Users wanting to monitor distributed systems often prefer to abstract away the architecture of the system, allowing them to directly specify correctness properties on the global system behaviour. To support this abstraction, a compilation of the properties would not only involve the typical choice of monitoring algorithm, but also the organisation of submonitors across the component network. Existing approaches, considered in the context of LTL properties over distributed systems with a global clock, include the so-called orchestration and migration approaches. In the orchestration approach, a central monitor receives the events from all subsystems. In the migration approach, LTL formulae transfer themselves across subsystems to gather local information.
We propose a third way of organising submonitors: choreography — where monitors are orgnized as a tree across the distributed system, and each child feeds intermediate results to its parent.

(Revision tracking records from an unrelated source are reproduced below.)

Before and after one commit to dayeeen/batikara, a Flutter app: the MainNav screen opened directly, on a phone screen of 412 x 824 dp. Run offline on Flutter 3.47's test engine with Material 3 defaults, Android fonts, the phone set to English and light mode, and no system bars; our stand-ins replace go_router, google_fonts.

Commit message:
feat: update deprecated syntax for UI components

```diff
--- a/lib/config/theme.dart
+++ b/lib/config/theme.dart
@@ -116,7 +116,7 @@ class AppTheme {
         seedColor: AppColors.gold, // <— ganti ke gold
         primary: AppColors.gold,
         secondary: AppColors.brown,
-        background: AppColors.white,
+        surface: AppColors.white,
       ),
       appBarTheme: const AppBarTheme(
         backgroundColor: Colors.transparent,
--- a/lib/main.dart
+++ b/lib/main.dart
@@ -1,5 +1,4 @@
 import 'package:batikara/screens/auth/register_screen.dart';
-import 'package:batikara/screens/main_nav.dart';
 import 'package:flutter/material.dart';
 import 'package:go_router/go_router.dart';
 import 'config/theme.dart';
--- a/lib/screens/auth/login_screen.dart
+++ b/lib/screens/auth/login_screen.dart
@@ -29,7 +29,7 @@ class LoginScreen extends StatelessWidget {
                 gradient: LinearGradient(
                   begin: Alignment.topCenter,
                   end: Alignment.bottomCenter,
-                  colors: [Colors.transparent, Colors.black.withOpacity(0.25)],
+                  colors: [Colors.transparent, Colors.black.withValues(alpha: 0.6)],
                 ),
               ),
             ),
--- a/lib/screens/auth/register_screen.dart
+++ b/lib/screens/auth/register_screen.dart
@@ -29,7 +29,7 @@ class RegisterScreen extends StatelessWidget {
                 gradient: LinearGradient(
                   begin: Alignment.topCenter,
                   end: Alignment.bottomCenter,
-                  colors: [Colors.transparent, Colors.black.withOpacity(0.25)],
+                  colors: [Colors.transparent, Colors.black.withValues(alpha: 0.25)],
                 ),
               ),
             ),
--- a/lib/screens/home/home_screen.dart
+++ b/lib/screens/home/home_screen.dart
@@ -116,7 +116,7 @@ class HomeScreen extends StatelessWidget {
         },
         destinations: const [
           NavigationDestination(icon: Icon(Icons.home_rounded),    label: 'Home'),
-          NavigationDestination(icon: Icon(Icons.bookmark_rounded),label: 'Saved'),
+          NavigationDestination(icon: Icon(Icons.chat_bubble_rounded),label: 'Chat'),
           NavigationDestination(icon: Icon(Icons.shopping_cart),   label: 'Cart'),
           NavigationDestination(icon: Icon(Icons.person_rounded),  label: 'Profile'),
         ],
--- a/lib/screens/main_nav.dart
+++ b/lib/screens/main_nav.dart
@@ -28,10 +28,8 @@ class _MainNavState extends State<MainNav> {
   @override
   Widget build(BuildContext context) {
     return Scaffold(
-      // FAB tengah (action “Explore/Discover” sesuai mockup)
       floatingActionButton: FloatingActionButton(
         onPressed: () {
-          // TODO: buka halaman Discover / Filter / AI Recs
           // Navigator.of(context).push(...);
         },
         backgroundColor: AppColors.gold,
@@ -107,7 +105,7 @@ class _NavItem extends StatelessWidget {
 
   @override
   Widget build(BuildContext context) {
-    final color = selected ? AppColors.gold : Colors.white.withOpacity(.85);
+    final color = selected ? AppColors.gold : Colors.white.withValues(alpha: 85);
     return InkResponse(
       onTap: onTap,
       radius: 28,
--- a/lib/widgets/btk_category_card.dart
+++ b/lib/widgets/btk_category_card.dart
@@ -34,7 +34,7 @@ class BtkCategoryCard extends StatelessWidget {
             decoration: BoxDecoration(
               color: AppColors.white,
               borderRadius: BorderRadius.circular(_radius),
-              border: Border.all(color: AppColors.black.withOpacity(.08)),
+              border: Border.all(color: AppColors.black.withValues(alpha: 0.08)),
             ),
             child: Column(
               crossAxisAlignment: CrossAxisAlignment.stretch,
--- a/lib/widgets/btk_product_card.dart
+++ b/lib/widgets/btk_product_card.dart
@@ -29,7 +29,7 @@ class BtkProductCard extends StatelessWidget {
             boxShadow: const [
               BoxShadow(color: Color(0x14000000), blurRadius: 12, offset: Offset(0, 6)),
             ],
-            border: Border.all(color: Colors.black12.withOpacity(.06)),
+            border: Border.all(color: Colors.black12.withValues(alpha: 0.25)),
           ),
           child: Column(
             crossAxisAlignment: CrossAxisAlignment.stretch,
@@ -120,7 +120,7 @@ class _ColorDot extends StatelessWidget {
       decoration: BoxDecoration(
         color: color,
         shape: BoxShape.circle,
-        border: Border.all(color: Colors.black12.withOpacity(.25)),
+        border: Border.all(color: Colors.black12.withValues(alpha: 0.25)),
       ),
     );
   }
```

We formalise this approach, proving its correctness and worst case performance, and report on an empirical investigation comparing the three approaches on several concerns of decentralised monitoring.